* **WHAT TO PRODUCE**
Your response should consist of every line below, reproduced without alteration.

* **PROVIDED ENTRIES**
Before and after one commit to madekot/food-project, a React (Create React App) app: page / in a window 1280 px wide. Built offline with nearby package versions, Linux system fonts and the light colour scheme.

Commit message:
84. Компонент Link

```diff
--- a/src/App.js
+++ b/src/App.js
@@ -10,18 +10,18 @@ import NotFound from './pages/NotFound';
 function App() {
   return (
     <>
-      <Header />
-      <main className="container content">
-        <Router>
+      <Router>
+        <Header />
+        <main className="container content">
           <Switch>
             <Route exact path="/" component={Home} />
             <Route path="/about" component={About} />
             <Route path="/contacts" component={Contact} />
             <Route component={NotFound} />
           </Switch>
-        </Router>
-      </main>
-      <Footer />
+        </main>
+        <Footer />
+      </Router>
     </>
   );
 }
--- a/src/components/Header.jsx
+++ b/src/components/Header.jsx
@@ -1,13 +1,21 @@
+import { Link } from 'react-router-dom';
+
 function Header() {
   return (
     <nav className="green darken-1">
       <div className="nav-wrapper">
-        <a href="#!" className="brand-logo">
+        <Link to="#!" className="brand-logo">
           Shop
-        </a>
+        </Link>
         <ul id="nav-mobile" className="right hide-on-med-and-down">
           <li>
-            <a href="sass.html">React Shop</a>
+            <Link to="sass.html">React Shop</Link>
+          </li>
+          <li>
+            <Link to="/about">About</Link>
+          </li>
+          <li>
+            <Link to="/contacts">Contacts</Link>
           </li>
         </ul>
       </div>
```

* **RESULT BELOW**
Before and after one commit to madekot/food-project, a React (Create React App) app: page / in a window 1280 px wide. Built offline with nearby package versions, Linux system fonts and the light colour scheme.

Commit message:
84. Компонент Link

```diff
--- a/src/App.js
+++ b/src/App.js
@@ -10,18 +10,18 @@ import NotFound from './pages/NotFound';
 function App() {
   return (
     <>
-      <Header />
-      <main className="container content">
-        <Router>
+      <Router>
+        <Header />
+        <main className="container content">
           <Switch>
             <Route exact path="/" component={Home} />
             <Route path="/about" component={About} />
             <Route path="/contacts" component={Contact} />
             <Route component={NotFound} />
           </Switch>
-        </Router>
-      </main>
-      <Footer />
+        </main>
+        <Footer />
+      </Router>
     </>
   );
 }
--- a/src/components/Header.jsx
+++ b/src/components/Header.jsx
@@ -1,13 +1,21 @@
+import { Link } from 'react-router-dom';
+
 function Header() {
   return (
     <nav className="green darken-1">
       <div className="nav-wrapper">
-        <a href="#!" className="brand-logo">
+        <Link to="#!" className="brand-logo">
           Shop
-        </a>
+        </Link>
         <ul id="nav-mobile" className="right hide-on-med-and-down">
           <li>
-            <a href="sass.html">React Shop</a>
+            <Link to="sass.html">React Shop</Link>
+          </li>
+          <li>
+            <Link to="/about">About</Link>
+          </li>
+          <li>
+            <Link to="/contacts">Contacts</Link>
           </li>
         </ul>
       </div>
```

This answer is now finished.